This is not a complete biography. It is a brief account of some of the sexual orientation, gender and feminism-related events in my life. I don’t mean to hit every event in my life, not even every significant event. It is just a starting point.
My parents take me aside. They sit me down and tell me quite seriously that when I grow up, I can be absolutely anything I want to be. I think about it a minute and proclaim, “I want to be a daddy!”
“Except that,” they say. “But you can be a mommy.”
I cry inconsolably.
On our trip to visit my mother’s family in Gemany that year, she buys me a pair of lederhosen. When we go shopping for clothes, she outfits me with boy’s shoes. My hair is cut short, not falling below my ears.
I play with Matchbox cars and Lincoln Logs. Leon Toomey likes to come over to my house because he says I have all the boy’s toys.
My parents are true to their word. When I decide I want to be a professional baseball player, they don’t try to talk me out of it or suggest softball instead. My dad buys a bat, ball and glove and we head out to the back yard, but my career comes to an abrupt halt when I hit a “line drive up center” on my dad, felling him to the ground.
I’m panicked. I’ve just hurt him horribly, but I don’t know what I did. My dad is rolling on the grass, clutching his groin. “Daddy! I don’t know if you’re laughing or crying!”
He somehow manages to groan, “I don’t know, either.”
I run inside to tell my mom, who is hosting a get-together with her coworkers. I tell them what happened and what my dad said, and everyone starts to laugh. I’m mortified without even understanding why.
I never play baseball again.
This thing called puberty is coming. I know because my mom bought me a book. I’m told I’m going to get something called “my period” and I’m going to grow breasts. I can hardly wait, because it means I’m growing up.
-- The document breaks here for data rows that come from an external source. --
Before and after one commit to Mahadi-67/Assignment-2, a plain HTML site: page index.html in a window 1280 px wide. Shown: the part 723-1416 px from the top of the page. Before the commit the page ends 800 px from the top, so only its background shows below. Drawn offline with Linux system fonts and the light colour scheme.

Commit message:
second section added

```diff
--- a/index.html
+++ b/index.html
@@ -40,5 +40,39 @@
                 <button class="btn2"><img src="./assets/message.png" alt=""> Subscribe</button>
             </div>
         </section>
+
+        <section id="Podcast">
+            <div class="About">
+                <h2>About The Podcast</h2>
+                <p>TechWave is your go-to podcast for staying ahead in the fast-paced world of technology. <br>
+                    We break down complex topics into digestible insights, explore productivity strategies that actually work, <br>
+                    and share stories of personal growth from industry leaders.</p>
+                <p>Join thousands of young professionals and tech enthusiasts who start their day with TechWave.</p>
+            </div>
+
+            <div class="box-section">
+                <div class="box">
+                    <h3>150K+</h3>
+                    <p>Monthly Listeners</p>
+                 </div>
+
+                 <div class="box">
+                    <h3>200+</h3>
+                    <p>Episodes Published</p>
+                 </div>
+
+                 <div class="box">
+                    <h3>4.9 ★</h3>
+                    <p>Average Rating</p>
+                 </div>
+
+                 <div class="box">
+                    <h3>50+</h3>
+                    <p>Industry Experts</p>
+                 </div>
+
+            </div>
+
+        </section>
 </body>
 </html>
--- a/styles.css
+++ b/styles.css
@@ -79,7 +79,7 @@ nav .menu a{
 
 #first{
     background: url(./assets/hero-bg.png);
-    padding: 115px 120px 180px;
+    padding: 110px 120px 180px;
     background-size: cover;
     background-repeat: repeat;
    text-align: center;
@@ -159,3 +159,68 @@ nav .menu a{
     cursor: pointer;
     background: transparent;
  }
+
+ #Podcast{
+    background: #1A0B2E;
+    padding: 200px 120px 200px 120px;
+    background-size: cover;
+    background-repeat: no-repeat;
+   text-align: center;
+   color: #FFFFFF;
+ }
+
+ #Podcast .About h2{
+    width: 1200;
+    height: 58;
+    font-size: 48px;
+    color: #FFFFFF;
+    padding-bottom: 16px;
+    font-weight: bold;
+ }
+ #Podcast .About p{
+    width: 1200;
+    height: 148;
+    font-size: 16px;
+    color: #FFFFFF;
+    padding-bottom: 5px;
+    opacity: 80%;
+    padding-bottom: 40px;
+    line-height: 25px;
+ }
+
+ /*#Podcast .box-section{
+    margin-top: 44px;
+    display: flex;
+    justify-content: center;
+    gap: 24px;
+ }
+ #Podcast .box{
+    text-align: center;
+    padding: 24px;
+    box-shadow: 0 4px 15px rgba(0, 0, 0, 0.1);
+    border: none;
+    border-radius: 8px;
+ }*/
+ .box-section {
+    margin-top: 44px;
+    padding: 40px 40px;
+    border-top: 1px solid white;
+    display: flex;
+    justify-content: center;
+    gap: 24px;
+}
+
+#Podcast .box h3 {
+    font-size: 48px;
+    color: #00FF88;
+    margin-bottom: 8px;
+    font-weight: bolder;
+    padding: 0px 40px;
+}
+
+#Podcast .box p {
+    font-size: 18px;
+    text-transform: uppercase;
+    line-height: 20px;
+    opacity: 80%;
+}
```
That summer, my parents and I take a weekend trip. I swim in the pool while my parents nap, and we’re to meet at a certain time in the hotel’s bar. I get there early, and some older man buys me “a drink” — just a soda — and calls me pretty. My parents show up and swoop in to take me away.